The acute energy crisis that hit Europe in 2022 seems to have partially subsided. Gas and electricity prices remain high by historical standards, but relative to 2022, they are far subdued. This moment of respite offers an opportunity to reflect on what has happened, and to plan for the year and years ahead.
The basic facts are familiar: gas prices, which neared 350 €/MWh at TTF in August, are now between 50 and 60 €/MWh. Gas storage facilities are over 70 percent full at the end of January, versus 37 percent last year (and a 53-percent average for the last decade). Liquefied natural gas (LNG) imports have remained strong. And a combination of forces – including warm weather – have led to a sharp decline in gas demand.

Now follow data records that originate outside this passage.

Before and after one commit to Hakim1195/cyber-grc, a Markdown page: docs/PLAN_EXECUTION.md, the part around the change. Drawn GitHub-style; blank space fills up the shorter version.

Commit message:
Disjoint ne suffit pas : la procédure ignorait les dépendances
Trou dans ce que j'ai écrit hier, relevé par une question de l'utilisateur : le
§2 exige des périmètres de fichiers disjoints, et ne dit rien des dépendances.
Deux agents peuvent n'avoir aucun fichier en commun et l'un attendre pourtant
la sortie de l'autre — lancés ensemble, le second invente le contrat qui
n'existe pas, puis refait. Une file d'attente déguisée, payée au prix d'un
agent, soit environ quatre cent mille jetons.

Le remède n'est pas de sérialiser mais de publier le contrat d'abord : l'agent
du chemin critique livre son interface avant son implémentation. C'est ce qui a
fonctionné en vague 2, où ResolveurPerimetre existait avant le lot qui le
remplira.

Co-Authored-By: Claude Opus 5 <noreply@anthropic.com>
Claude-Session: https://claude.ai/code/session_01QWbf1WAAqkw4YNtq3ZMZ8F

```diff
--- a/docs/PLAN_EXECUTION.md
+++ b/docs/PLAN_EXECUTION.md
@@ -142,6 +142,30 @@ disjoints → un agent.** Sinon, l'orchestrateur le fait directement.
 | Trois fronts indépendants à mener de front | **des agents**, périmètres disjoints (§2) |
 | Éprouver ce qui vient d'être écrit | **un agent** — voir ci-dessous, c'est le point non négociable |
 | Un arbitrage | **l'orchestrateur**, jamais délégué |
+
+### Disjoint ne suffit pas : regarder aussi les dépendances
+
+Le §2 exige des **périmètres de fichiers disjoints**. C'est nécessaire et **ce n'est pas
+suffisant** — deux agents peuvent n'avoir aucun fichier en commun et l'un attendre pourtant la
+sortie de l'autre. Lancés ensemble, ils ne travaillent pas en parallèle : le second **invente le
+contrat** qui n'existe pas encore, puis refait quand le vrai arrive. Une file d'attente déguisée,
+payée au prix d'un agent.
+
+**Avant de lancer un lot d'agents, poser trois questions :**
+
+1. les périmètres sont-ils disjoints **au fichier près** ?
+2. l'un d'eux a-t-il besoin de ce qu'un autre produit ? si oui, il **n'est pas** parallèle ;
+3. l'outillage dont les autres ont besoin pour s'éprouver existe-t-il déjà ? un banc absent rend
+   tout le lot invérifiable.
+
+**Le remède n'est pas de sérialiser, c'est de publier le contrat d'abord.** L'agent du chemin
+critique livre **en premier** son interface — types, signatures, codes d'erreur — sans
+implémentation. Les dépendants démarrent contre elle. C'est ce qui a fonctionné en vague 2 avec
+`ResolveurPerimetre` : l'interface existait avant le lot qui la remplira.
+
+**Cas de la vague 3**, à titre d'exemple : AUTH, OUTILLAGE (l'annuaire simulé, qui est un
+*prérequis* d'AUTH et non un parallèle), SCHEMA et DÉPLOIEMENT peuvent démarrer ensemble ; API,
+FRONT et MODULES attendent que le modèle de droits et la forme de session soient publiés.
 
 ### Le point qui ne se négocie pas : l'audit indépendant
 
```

The threat of a system-wide physical shortage in Europe has all but disappeared for this winter.
This turn is welcome. But we cannot ignore the damage caused already. The European Union spent over €250 billion to buy gas from January to September 2022 – far more than the annual total of €70 or 80 billion in previous years. Bruegel estimates that governments in Europe have allocated €700 billion to support households and business – even if this is not all disbursed, and even if some of this money comes from taxing excess profits in the energy sector (as in Greece) and thus is less of a burden for government finances. The broader damage – in reduced business activity and heightened energy poverty – will show up in official statistics only in time.
Europe’s improved position – certainly against the worst-case scenarios imagined last summer – rests in part on a strong policy response. European leaders pledged to cut gas and electricity consumption. We mandated that companies fill gas storage. We intervened in the electricity market to capture excess profits (replicating Europe-wide, a policy first designed in Greece). We passed a solidarity levy from the fossil fuel sector. We agreed, after much wrangling, on a market correction mechanism for gas prices (again, inspired by Greek proposals). And, in tandem with the United States and others, we released oil from strategic reserves and passed widespread sanctions and then a price cap on Russian oil.
At the start of 2023, the policy focus has shifted from the immediate need to offset the loss of Russian gas to the more strategic imperative of ensuring that energy is affordable, and that Europe can remain competitive relative to its economic peers. In practice, this means advancing the conversation on three parallel fronts.
First, the European Union created the Energy Platform to leverage the collective buying power of the EU in securing gas supplies and to prevent intra-European competition from pushing up prices for cargoes that would come to Europe anyway. The absence of Russian gas creates a big hole in Europe’s long-term balances. Even in a scenario of accelerated decarbonization, Europe will still be short gas by 2030 and 2035. In 2022, the EU secured this gas from the spot market for LNG – and paid dearly for it. Finding a way to secure this gas on a long-term basis and at a reasonable price is a paramount priority.
Second, the price of gas may have fallen, but it remains high – relative to the past and relative to other regions. In the medium to long term, the solution is to accelerate the energy transition. But in the short term, we must lower gas prices and sever the link between gas and electricity prices. Even at this gas price level, electricity prices are still high. Designing an electricity system that can mute the impact of high gas prices on the electricity price is a major focus area.
Third, Europe is at a competitive disadvantage, one that has become more acute due to the U.S. Inflation Reduction Act that will prompt a re-apportioning of capital for the energy transition. Europe has a firm footing in sectors like wind, electric vehicles, heat pumps and electrolyzers. But in the global race to build a low-carbon economy it is important to keep moving and innovating. For that to happen, Europe needs a coordinated approach to allow companies to invest in the energy transition and create Europe-wide supply chains. Finding the right formula to accomplish this task is no easy matter. But it must happen.
In the end, Europe proved its resilience in 2022, absorbing an unprecedented economic shock triggered by Russia’s decision to cut gas supplies to Europe. As that acute pressure subsides, there is much still to do to secure Europe’s economic competitiveness and deliver affordable energy to our citizens and our businesses. The work continues.
* Nikos Tsafos is the chief energy adviser to the Prime Minister of Greece.
Disclaimer: "The contents of this article are the author's sole responsibility. They do not necessarily represent the views of the Hellenic Association for Energy Economics or any of its Members".